[Web interface edit records]
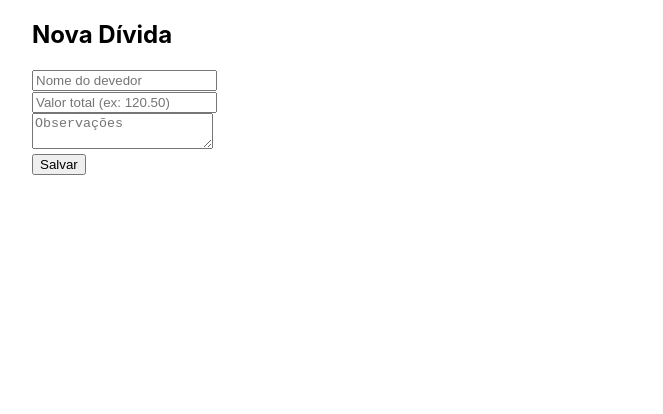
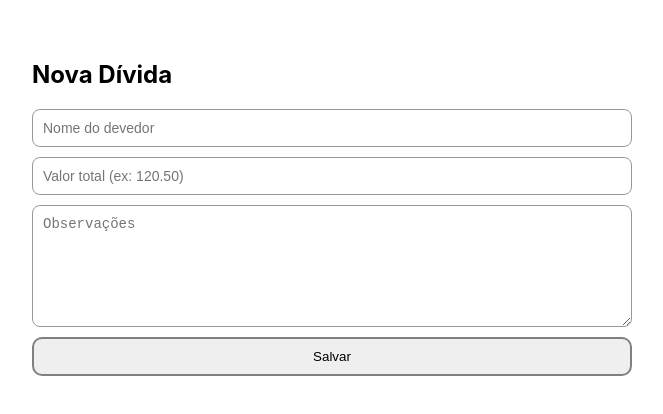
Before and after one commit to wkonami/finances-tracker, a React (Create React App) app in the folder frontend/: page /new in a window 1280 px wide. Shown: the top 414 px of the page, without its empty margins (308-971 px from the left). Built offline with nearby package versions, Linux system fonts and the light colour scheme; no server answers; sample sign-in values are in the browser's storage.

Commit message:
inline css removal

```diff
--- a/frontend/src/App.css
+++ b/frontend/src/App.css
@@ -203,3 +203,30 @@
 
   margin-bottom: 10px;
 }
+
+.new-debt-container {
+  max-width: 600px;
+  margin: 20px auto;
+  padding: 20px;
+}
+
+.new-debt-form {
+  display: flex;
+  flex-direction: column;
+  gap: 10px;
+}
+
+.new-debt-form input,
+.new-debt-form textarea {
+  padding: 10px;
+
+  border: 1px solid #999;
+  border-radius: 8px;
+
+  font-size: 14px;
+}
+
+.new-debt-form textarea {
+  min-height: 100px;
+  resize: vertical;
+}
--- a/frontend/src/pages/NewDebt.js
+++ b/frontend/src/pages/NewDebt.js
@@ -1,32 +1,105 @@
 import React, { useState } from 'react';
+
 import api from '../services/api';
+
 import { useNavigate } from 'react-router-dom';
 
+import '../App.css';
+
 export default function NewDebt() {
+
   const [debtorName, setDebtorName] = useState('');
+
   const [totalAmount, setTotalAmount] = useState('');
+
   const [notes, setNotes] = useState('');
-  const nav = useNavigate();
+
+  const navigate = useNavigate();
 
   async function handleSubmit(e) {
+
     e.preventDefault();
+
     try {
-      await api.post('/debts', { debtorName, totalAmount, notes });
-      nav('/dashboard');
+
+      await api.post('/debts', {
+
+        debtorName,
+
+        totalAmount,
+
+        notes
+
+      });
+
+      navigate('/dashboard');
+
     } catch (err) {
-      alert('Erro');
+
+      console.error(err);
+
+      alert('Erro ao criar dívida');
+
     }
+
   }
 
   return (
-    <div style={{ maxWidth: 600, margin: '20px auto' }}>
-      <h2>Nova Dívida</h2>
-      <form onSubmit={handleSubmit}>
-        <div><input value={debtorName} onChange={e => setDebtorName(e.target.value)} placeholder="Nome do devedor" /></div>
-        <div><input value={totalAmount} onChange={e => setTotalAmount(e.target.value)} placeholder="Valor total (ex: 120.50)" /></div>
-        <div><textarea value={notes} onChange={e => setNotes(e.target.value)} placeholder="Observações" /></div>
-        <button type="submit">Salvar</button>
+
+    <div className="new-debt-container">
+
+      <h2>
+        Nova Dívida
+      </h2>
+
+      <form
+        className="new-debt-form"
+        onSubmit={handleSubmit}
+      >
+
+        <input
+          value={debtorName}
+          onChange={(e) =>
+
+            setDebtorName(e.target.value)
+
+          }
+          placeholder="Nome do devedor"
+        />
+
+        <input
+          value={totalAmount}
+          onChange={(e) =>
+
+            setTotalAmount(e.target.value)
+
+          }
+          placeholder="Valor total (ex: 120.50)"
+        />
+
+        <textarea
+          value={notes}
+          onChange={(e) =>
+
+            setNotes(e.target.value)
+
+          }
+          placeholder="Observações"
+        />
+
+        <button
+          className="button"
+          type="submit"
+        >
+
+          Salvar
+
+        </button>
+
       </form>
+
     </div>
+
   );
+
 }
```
---
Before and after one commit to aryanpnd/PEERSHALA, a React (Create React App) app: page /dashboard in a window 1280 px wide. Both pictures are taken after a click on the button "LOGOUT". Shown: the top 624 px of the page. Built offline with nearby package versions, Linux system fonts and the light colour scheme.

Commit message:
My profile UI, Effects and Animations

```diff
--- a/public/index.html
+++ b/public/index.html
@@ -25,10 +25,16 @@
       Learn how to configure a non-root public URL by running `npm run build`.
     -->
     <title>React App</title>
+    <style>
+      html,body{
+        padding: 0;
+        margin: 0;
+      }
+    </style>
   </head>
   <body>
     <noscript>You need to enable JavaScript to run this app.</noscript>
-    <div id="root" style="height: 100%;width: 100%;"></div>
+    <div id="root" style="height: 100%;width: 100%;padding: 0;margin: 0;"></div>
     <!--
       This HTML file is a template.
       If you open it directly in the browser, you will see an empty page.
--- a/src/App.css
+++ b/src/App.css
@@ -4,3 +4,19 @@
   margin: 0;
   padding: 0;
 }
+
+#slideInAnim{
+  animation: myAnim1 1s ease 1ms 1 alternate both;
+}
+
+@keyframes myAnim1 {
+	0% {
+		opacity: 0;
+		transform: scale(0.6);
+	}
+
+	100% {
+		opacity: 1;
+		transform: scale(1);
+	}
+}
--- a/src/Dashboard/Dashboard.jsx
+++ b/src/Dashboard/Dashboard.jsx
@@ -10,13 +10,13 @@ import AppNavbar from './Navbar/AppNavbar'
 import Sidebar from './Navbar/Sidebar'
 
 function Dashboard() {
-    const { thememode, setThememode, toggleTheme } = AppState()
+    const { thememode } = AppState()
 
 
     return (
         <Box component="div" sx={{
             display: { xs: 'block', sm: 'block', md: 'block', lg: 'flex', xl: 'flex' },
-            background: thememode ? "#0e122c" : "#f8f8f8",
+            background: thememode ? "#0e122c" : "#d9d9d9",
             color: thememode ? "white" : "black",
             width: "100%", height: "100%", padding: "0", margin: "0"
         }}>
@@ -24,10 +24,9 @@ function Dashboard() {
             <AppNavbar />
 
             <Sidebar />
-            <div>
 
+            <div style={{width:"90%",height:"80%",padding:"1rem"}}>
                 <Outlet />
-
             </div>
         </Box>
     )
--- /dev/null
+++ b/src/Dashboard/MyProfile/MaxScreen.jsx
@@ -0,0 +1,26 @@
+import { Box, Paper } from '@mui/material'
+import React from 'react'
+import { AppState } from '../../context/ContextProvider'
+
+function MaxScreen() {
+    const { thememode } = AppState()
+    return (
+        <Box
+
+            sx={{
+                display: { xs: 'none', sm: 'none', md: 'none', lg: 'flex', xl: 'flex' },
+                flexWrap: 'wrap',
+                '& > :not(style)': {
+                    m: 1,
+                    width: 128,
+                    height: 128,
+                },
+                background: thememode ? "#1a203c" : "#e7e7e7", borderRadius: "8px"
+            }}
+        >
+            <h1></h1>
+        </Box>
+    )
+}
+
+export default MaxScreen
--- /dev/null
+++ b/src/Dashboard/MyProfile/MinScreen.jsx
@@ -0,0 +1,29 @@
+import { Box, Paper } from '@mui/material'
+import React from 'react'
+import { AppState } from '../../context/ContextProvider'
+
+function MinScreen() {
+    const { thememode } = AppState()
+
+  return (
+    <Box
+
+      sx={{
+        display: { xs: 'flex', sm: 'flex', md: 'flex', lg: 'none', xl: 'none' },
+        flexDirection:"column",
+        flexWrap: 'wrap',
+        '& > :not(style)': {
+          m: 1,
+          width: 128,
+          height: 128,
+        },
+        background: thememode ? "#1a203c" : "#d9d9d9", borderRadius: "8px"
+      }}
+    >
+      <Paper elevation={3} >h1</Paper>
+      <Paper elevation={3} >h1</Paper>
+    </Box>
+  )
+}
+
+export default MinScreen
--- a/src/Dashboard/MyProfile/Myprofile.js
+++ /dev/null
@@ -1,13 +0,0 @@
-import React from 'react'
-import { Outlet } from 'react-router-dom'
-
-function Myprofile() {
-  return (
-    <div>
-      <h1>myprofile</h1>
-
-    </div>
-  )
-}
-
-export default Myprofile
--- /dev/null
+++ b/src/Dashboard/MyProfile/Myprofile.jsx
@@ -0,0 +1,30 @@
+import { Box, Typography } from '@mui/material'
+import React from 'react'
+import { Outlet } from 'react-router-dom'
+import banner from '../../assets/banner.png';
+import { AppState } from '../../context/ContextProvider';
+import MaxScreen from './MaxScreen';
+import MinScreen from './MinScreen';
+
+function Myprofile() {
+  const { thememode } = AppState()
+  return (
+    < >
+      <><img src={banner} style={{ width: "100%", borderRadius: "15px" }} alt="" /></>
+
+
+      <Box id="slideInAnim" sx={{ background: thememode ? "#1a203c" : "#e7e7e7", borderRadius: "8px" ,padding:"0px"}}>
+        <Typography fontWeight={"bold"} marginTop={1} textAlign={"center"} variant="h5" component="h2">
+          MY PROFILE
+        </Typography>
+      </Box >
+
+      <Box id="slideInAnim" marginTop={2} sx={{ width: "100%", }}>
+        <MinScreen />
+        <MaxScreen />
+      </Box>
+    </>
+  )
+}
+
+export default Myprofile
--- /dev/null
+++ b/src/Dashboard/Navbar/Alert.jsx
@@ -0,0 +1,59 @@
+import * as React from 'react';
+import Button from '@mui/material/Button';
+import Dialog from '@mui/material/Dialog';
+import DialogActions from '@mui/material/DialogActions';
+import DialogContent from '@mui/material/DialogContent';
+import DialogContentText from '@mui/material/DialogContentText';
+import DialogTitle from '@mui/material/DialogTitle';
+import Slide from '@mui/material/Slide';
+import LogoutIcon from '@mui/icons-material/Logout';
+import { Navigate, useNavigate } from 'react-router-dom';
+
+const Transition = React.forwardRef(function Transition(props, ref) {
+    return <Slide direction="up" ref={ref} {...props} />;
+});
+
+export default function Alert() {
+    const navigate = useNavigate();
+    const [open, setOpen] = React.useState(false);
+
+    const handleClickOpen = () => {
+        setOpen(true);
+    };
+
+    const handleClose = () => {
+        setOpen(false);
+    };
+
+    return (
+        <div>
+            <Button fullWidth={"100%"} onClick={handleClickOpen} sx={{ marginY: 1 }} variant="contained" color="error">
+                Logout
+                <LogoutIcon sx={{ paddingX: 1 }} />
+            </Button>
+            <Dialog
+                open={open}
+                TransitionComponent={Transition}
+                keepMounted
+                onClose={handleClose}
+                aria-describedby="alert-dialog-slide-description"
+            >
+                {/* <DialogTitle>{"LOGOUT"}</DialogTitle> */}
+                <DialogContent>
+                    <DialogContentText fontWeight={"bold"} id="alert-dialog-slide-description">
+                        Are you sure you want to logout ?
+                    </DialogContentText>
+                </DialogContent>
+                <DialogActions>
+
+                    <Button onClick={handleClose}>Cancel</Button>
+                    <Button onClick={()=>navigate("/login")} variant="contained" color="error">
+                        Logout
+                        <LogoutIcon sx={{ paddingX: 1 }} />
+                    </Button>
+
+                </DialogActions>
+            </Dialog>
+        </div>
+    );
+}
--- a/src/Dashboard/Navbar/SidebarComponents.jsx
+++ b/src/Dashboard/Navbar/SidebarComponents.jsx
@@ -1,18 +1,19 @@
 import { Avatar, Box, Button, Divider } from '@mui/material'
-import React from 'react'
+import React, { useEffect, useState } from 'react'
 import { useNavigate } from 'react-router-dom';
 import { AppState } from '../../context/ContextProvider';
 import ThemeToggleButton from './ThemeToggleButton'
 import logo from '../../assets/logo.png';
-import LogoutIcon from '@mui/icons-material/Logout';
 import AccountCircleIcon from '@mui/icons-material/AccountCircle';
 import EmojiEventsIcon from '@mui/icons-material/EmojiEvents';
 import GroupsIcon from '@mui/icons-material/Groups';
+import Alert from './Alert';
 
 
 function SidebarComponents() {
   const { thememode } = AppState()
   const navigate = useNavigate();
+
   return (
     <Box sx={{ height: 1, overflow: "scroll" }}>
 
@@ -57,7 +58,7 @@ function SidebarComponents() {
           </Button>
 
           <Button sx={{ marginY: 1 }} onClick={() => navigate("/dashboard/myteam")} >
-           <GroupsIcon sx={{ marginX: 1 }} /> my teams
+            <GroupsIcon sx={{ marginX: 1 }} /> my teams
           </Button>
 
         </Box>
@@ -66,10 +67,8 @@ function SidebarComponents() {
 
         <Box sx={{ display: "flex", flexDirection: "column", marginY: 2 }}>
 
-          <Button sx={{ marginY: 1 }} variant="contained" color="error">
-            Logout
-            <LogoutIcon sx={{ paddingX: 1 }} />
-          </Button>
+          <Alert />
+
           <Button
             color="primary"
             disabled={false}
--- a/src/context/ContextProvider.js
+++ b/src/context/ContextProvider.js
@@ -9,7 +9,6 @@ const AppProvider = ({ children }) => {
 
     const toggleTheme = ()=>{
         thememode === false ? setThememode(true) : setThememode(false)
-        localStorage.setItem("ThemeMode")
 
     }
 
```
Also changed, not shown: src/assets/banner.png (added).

### Exercise details
Show all of the lines above in which "useNavigate" is present.

### The completed task
 import { useNavigate } from 'react-router-dom';
-  const nav = useNavigate();
+  const navigate = useNavigate();
+import { Navigate, useNavigate } from 'react-router-dom';
+    const navigate = useNavigate();
 import { useNavigate } from 'react-router-dom';
   const navigate = useNavigate();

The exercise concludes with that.